Gaga’s therapeutic message seems at odds with the visuals of her art. On one hand you have the Gaga persona of a polite young woman on Good Morning America encouraging young people who are being bullied to believe in themselves and pursue their dreams. On the other hand, we have the Gaga persona appearing on stage and in music videos blending images of sex, death, and violence. Cultural critic Camille Paglia speculates that Gaga represents the death of sex, noting, “Despite showing acres of pallid flesh in the fetish-bondage garb of urban prostitution, Gaga isn’t sexy at all—she’s like a gangly marionette or plasticised android. How could a figure so calculated and artificial, so clinical and strangely antiseptic, so stripped of genuine eroticism have become the icon of her generation? Can it be that Gaga represents the exhausted end of the sexual revolution?”
I am not sure that Gaga represents the death of sex. Rather I think that her art resonates with a generation whose worldview is shaped by a torrent of media in which sex and violence are inextricably linked. Gaga’s music and art is designed for a generation for whom sexual abuse is the norm and hardcore pornography is part of the wallpaper of everyday life. These teens and young adults inhabit a world in which sex is no longer just about overexcited teenage hormones, but rather is an avenue toward social power. Gaga resonates with those navigating gender confusion, sexual dysfunction, the reality of absent parents, and who face the specter of self-harm. The illogical disconnect between Gaga’s feel-good therapeutic message on daytime TV and the Dionysian themes of her performance art makes perfect sense to a conflicted generation who some days want to reach for the stars and other days just want to lie in the gutter, wasted.
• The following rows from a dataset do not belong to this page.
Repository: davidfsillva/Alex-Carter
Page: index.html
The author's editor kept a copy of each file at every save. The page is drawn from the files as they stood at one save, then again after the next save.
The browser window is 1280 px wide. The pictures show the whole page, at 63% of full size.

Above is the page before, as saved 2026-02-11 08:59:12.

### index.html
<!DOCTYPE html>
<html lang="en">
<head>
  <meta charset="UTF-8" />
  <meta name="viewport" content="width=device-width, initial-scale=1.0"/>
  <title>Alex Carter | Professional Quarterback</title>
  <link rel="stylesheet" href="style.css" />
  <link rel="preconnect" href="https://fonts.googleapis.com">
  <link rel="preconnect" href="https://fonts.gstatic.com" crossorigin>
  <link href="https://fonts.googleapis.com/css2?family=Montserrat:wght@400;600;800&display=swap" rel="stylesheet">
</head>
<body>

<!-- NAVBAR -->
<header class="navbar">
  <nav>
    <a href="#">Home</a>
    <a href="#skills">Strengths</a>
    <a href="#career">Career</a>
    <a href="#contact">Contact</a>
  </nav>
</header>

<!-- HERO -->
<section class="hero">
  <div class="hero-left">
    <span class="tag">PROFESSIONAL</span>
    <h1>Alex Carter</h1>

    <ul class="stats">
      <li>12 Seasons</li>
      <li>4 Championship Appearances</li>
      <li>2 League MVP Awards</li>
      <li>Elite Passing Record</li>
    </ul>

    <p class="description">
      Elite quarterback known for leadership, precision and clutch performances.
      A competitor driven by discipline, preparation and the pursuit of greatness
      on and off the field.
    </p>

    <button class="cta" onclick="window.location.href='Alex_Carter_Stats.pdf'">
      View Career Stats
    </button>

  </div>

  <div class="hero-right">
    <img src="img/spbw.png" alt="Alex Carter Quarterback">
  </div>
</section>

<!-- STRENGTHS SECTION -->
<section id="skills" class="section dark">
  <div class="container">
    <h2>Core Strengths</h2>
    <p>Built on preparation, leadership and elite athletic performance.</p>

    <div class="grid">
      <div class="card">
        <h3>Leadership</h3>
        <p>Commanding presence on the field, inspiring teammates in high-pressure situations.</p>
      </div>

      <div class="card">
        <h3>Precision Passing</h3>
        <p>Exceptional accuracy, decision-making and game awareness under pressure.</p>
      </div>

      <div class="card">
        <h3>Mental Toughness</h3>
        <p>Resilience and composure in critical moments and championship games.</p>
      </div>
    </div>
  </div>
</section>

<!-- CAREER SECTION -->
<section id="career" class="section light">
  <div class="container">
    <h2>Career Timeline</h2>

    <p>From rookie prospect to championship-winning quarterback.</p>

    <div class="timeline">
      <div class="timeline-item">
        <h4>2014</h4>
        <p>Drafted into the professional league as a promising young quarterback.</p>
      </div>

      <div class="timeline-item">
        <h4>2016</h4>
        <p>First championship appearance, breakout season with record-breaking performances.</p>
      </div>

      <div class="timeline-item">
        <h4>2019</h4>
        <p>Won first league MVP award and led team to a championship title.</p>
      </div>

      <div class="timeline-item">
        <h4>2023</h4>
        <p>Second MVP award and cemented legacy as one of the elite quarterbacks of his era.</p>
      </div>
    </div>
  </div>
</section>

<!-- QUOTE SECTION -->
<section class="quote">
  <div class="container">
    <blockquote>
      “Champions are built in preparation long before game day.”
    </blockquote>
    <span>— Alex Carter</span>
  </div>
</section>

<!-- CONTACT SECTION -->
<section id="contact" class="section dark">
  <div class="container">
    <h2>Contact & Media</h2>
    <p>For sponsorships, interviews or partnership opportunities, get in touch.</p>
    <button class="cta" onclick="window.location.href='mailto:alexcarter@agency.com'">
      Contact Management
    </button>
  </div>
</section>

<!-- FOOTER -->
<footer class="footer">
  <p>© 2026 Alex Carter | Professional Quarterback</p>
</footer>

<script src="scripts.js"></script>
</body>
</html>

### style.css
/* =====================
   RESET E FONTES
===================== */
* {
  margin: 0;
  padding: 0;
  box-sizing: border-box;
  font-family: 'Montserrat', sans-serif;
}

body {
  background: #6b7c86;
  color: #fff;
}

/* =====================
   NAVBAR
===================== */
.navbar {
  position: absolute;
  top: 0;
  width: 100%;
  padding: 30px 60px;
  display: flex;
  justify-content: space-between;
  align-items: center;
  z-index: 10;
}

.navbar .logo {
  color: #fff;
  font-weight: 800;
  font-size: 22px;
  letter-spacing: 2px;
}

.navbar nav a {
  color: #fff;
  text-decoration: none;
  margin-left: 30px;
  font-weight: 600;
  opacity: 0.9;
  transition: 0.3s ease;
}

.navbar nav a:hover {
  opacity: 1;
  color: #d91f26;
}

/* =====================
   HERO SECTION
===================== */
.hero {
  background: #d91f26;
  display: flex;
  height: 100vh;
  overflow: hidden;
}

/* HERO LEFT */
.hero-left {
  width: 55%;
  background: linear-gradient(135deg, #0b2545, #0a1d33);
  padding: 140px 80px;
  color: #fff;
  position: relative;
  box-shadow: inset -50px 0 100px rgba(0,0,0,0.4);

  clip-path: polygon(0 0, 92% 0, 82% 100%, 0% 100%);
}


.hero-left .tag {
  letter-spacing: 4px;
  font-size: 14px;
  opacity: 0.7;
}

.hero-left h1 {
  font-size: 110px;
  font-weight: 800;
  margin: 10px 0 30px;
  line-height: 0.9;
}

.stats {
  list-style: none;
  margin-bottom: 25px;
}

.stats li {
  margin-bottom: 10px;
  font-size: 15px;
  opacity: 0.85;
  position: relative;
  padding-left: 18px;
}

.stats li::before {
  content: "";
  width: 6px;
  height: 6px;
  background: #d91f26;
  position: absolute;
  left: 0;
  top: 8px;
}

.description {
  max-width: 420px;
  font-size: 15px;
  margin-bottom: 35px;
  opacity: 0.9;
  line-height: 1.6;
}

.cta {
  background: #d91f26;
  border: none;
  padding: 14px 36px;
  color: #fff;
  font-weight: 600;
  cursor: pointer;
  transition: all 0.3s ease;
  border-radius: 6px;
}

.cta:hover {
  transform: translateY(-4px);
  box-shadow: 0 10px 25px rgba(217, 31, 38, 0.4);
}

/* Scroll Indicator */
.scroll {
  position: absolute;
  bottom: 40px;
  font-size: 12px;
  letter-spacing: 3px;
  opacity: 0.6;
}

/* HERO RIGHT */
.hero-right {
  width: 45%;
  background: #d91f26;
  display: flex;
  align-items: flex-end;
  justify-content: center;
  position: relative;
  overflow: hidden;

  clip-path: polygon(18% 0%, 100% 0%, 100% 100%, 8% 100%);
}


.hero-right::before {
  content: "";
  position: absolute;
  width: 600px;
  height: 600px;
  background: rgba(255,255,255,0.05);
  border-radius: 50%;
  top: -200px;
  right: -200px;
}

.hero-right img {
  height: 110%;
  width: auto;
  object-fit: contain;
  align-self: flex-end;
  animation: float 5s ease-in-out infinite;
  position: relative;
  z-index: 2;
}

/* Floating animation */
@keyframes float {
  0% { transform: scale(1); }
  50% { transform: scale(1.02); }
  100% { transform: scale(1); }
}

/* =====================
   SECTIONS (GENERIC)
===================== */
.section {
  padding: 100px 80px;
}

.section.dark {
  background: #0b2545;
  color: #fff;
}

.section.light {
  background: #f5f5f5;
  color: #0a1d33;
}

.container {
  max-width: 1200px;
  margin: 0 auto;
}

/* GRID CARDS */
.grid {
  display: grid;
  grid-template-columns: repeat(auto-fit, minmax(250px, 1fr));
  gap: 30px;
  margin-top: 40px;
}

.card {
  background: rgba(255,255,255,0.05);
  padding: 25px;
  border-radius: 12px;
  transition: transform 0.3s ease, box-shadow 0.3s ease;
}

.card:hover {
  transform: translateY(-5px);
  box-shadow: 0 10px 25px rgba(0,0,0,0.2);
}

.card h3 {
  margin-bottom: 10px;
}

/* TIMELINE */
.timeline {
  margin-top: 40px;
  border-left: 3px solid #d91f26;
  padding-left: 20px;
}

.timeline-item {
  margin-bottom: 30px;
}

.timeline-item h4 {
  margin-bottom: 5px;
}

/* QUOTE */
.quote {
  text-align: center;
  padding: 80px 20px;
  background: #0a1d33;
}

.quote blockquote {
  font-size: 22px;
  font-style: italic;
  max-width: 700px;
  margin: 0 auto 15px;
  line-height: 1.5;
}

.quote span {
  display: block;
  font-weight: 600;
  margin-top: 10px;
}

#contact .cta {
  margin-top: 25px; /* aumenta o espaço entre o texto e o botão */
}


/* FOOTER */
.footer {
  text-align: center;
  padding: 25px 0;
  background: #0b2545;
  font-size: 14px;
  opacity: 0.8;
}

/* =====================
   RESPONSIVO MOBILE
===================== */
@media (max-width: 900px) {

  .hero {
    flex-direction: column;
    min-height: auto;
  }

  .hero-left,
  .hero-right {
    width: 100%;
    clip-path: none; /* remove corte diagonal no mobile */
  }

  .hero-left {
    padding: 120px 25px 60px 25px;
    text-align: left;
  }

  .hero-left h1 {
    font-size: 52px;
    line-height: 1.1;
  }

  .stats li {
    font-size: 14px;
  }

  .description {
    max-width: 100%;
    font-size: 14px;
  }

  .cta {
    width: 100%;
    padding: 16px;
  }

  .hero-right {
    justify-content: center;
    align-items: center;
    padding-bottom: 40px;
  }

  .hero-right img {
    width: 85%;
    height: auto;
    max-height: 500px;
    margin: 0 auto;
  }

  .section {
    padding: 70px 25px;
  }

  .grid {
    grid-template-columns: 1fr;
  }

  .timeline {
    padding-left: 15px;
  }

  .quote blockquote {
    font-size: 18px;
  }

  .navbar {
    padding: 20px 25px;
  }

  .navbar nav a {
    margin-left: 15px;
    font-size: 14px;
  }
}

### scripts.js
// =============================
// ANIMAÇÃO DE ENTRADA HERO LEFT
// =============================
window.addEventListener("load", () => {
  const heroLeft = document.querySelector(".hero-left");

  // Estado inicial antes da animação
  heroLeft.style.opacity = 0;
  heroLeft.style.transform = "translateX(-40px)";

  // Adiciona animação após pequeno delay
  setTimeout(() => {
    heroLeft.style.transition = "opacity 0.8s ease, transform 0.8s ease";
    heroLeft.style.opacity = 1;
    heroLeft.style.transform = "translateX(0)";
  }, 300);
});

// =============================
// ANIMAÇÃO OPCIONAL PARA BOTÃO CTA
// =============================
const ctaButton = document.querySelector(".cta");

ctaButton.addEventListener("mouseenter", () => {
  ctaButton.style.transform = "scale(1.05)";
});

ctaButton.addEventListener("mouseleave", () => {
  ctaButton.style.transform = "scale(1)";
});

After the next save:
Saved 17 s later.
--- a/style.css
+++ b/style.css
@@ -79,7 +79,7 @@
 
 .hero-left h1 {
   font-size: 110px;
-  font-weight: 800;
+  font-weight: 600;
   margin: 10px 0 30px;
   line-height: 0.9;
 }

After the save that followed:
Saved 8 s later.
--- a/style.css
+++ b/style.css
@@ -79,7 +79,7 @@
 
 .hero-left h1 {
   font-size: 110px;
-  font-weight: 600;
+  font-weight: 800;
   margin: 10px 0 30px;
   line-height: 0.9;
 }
Mark Sayers is the senior leader of Red Church in Melbourne, Australia, as well as being the creative director of Uber Ministries. He is the author of The Trouble with Paris: Following Jesus in a World of Plastic Promises (Thomas Nelson, 2008), The Vertical Self: How Biblical Faith Can Help Us Discover Who We Are in an Age of Self Obsession (Thomas Nelson, 2010), and, most recently, The Road Trip That Changed the World: The Unlikely Theory That Will Change How You View Culture, The Church, and Most Importantly Yourself (Moody, 2011).